(Edit tracking data)
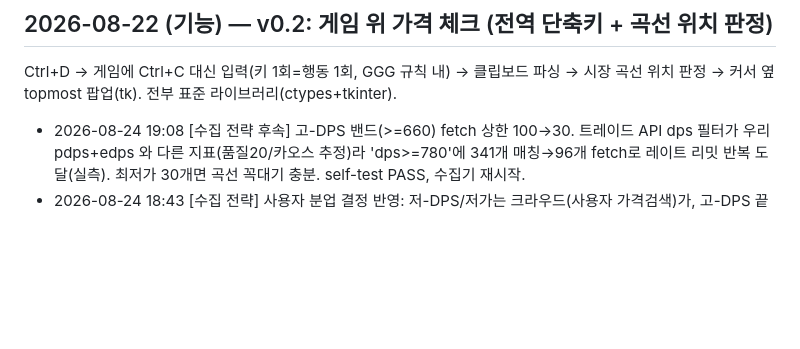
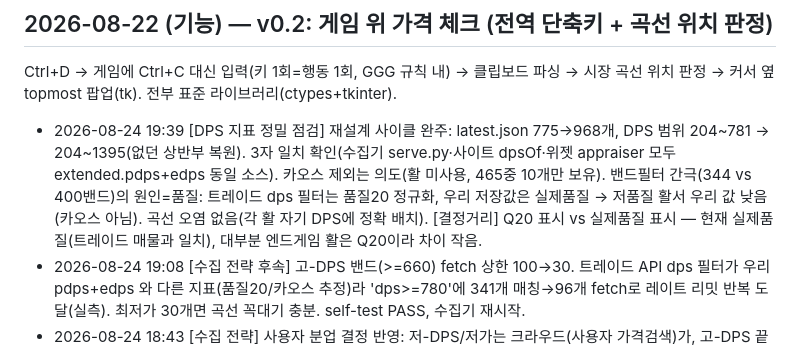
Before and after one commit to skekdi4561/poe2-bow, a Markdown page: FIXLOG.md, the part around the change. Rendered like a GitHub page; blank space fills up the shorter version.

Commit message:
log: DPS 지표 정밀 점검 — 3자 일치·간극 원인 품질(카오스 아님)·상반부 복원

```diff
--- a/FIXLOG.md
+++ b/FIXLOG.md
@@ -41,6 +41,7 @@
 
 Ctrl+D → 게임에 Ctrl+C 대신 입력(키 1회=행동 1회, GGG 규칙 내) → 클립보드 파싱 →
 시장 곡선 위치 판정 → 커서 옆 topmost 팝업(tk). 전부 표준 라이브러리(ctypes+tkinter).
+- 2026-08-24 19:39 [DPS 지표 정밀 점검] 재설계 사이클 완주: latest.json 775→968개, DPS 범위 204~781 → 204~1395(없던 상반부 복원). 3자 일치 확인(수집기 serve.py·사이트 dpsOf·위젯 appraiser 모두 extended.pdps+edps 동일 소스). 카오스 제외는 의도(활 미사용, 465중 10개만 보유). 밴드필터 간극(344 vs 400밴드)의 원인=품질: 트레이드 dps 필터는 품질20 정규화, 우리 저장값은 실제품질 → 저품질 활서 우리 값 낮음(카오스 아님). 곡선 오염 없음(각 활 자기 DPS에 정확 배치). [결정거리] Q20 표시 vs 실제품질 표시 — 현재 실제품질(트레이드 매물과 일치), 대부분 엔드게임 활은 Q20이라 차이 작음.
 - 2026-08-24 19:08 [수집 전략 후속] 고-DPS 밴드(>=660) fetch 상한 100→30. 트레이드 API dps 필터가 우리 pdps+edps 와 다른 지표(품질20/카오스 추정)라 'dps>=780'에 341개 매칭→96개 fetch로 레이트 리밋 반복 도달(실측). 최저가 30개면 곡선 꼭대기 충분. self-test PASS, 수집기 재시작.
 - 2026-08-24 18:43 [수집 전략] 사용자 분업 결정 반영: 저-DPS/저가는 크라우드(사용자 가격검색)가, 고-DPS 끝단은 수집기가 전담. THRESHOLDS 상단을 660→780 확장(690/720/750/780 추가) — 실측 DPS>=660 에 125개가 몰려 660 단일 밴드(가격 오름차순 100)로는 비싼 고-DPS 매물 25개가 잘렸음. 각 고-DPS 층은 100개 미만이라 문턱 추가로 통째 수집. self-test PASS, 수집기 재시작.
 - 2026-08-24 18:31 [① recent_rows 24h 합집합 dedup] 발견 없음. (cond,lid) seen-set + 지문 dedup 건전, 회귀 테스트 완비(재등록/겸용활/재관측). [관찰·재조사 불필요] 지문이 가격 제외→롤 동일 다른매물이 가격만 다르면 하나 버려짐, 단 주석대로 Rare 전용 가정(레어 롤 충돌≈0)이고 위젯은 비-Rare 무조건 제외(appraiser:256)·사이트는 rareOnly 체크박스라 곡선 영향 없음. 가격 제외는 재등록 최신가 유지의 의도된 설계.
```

→ **Brief**
Copy out each line of the data that holds the string "FIXLOG".

→ **Exercise solution**
Before and after one commit to skekdi4561/poe2-bow, a Markdown page: FIXLOG.md, the part around the change. Rendered like a GitHub page; blank space fills up the shorter version.
--- a/FIXLOG.md
+++ b/FIXLOG.md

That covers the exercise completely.